The DH has published a consultation on which organisations should be required to hold a licence from Monitor. Licences would be required after next April, when Monitor will have the power to regulate prices, promote integration and protect against anti-competitive behaviour.
The consultation proposes that Monitor would have powers to take action if a provider breaches a licence condition, fails to hold a licence or fails to provide Monitor with information it has requested.
Under the plans, Monitor will be able to take three enforcement actions. It could impose a ‘compliance requirement’ on the provider to take action to stop the breach in question. It could impose a ‘restoration requirement’ on the provider to take action to restore a position to what it was before the breach.
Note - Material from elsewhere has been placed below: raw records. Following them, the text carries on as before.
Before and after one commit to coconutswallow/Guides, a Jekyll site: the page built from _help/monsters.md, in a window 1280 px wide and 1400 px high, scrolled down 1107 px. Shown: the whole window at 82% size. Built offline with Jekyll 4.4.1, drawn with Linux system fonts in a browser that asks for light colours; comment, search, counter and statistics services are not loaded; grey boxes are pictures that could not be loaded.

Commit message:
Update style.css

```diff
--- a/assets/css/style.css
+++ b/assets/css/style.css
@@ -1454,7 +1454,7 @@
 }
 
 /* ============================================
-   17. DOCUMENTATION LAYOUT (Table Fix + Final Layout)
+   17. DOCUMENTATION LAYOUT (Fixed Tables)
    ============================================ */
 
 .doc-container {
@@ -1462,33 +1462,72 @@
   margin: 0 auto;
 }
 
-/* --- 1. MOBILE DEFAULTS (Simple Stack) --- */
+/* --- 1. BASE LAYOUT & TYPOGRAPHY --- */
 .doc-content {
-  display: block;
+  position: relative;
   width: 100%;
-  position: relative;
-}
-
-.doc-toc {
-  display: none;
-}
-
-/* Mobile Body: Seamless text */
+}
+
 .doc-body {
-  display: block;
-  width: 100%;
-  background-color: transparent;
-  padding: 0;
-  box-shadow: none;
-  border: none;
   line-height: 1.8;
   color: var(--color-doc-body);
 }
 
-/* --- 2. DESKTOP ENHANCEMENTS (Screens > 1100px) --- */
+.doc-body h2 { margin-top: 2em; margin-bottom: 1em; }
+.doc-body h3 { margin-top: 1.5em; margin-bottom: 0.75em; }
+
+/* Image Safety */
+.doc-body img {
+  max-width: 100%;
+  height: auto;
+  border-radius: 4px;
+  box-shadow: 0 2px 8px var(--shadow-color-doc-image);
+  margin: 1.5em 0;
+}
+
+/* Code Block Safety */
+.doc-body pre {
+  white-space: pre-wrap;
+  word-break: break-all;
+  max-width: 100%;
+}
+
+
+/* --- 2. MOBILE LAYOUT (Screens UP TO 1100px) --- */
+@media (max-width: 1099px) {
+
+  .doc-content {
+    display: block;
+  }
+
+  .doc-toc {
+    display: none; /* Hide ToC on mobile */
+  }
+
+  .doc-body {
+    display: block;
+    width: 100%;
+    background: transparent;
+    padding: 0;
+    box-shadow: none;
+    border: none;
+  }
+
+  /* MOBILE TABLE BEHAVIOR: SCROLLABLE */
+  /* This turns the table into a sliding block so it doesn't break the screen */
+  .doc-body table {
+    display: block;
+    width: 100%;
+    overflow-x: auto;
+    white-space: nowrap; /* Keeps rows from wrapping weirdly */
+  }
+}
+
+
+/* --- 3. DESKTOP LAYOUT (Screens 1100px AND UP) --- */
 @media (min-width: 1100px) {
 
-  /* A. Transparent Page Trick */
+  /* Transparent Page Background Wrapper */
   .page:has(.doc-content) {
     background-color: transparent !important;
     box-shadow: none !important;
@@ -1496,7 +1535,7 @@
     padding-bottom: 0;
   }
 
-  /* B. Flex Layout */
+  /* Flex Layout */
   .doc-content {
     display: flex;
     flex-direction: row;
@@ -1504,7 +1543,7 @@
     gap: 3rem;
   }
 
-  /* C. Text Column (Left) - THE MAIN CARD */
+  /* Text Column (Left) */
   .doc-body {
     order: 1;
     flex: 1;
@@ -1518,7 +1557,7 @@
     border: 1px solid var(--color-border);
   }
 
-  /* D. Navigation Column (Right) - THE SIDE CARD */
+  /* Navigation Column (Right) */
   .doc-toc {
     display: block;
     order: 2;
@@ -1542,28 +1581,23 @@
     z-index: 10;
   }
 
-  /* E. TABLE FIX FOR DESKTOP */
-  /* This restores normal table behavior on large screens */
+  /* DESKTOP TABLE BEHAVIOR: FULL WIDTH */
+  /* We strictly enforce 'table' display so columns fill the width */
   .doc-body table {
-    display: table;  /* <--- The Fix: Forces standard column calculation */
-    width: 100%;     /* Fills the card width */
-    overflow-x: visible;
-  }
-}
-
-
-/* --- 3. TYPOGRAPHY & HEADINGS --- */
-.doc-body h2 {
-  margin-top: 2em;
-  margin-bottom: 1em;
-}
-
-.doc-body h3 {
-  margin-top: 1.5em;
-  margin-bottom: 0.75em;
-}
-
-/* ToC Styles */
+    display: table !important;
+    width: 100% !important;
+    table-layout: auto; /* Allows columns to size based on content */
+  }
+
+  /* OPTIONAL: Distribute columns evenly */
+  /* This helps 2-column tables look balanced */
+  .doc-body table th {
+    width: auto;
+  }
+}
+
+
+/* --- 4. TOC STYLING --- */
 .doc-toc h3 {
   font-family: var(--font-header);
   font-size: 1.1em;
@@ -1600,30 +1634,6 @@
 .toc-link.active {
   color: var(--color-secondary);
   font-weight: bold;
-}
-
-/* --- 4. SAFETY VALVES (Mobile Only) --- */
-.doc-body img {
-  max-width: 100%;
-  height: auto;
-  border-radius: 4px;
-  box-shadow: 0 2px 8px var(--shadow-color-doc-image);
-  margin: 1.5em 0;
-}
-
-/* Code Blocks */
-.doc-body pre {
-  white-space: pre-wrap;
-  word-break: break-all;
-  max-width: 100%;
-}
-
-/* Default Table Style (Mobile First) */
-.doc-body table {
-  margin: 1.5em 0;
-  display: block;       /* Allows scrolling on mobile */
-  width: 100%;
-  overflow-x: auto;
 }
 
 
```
Or it could impose a variable monetary penalty’ on the provider.
The consultation states that this penalty could be ‘a fine of such amount as Monitor may determine, up to 10% of its turnover in England’. This would represent over £90,000 for an average GP practice in England.
The 39-page consultation explains that, although the DH is recommending that primary medical and dental services should initially be exempt from the requirement to hold a licence, the government could overturn this.
‘We are recommending that providers of primary medical and dental services should initially be exempt from the requirement to hold a licence,' the consultation said.
'However, when the government carries out its proposed review, during the next parliament, of how the licensing regime is operating, it will consider this aspect specifically. It may be that, in the light of that review, it would be appropriate to license providers of primary medical and dental services in future.’
The consultation said that the DH would not have a role in determining how Monitor will calculate fines, adding that it would be for Monitor to decide.
GPC negotiator Dr Chaand Nagpaul said there is no justification for English practices to be forced to hold a licence from Monitor.
He said: ‘English practices are already subject to greater regulation than the ones in the devolved nations. To add to that with a wholly unnecessary bureaucratic tier would serve no purpose. The GPC has not had to argue the case against it as we thought it had been dismissed a long time ago.
‘It does not make sense and has no rationale.’
The consultation said that the DH is proposing that all NHS foundation trusts should be required to hold a licence from Monitor, ‘without exception’.
The consultation is due to close on 22 October.